PETA is attacking ITV for covering one of the most famous sporting events in the world – the Grand National,
The Grand National has been run in England since 1839 and is popular among avid racegoers and ordinary punters alike.
But PETA once again has shown how out-of-step it is with a mainstream public opinion by criticising ITV for broadcasting the event to millions of excited viewers.
Held annually at Aintree Racecourse in Liverpool, millions tune in to enjoy live broadcasting of the biggest horseracing event in the world.
PETA claims that despite ITV acquiring the right to replace Channel 4 as the broadcaster of the Grand National, the channel will still be screening enormous amount of suffering and abuse.
In PETA’s world, horses die on the racetrack all the time and they claim the horseracing event is purposely designed to push animals far beyond their natural capabilities.
The charity claims that due to the long distance of the race (more than 4 miles long), horses are whipped and abused in order to push them to run faster.
As expected, there was a lot of social media debate around the issue.
Opinion_poll tweeted: “PETA “DARE” TO OPPOSE HORSE RACING MAFIA? ONLY POOR FARMERS ARE YOUR TARGETS.
Sheilah Hayden: “The Grand National is NOT a race but rather a PETA commercial in the making. These poor horses #TCMParty”
Laura: ”Think Peta have better things to worry about than activists that pop up once a year when the grand national is on.”
An ITV spokesman Grant Cunningham said: “As the television broadcaster of the Grand National Festival, along with UK racing in general, ITV takes the issue of welfare of race horses very seriously.
“We have an open dialogue with the sport’s authorities and representative bodies as well as continual contact with the key figures in racing who work closely with and care for race horses, from breeders and owners to trainers and riders. As such, we have been able to seek detailed reassurances, as well as to make our own observations, about the welfare of horses competing in the sport and the efforts and intentions of those directly responsible for their treatment and conditions.
“In relation to the Grand National, while the risk of injury to both jockeys and horses cannot be completely eliminated [as is the case with the dangers posed to participants in many other sports and leisure pursuits], we are aware that significant alterations have been made to the key elements of the Aintree course, in particular the fences, in recent years, leading to substantial improvements to animal safety. There have been no fatalities in the Grand National race since 2012.
“The Grand National is one of the most important and popular points in the annual sporting calendar and is enjoyed by millions of people either attending or via media broadcasts.

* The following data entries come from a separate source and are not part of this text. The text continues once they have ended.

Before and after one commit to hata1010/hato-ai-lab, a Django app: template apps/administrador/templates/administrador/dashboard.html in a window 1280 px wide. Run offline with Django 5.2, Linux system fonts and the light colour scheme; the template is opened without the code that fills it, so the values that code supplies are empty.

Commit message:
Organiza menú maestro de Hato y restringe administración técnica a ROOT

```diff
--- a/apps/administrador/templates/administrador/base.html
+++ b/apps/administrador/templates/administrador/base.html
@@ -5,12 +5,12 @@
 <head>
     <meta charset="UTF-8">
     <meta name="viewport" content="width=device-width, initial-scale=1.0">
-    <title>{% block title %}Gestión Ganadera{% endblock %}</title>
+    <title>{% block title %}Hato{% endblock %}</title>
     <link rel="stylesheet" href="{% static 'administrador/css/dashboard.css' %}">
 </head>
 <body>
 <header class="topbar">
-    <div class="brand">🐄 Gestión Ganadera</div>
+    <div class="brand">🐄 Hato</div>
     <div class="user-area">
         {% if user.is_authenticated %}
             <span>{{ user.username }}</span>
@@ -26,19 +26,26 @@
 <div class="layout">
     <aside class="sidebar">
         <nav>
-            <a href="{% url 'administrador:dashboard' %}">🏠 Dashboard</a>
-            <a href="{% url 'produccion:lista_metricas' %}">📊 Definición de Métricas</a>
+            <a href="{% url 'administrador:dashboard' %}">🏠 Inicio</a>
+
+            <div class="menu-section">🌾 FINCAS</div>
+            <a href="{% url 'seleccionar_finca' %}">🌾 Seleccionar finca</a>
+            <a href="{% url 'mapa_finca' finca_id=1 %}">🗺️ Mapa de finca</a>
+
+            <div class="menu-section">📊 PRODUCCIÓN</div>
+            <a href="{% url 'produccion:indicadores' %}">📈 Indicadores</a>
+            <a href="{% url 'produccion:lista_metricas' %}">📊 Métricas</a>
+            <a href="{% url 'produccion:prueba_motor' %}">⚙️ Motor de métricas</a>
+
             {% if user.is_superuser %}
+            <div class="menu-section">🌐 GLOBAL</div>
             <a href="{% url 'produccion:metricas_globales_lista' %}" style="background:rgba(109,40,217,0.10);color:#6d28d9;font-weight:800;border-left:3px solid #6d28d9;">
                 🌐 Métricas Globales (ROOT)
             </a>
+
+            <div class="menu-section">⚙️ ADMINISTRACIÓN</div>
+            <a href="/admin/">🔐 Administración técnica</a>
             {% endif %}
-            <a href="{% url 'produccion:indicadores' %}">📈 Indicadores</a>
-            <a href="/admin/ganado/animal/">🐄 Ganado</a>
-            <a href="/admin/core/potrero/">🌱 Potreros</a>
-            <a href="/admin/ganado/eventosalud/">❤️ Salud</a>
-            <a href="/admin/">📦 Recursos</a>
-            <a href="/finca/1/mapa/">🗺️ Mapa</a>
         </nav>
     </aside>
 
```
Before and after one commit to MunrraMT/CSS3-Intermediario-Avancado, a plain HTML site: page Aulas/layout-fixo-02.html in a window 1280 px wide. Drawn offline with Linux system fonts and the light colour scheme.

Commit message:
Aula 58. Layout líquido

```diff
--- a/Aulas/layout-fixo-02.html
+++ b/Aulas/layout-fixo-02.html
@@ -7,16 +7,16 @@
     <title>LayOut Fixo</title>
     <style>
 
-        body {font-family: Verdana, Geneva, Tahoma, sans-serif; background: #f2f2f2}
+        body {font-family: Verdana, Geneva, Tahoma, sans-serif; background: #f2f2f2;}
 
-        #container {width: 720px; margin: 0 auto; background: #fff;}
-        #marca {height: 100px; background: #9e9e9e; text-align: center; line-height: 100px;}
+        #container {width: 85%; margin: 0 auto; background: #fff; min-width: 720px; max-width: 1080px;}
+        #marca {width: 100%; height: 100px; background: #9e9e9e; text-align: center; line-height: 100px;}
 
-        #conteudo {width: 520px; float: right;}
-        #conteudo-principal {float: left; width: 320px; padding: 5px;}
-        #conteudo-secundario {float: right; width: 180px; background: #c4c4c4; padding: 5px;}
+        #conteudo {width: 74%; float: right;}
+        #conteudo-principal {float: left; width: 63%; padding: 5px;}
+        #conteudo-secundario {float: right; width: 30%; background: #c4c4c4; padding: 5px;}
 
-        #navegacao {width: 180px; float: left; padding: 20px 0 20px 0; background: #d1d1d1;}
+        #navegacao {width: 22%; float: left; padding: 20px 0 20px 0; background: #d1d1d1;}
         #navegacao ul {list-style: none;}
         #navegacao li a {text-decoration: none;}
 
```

“ITV intends to bring viewers full coverage of the event and will continue its on-going contact with the organisers regarding the important issue of the treatment of race horses and safety standards.”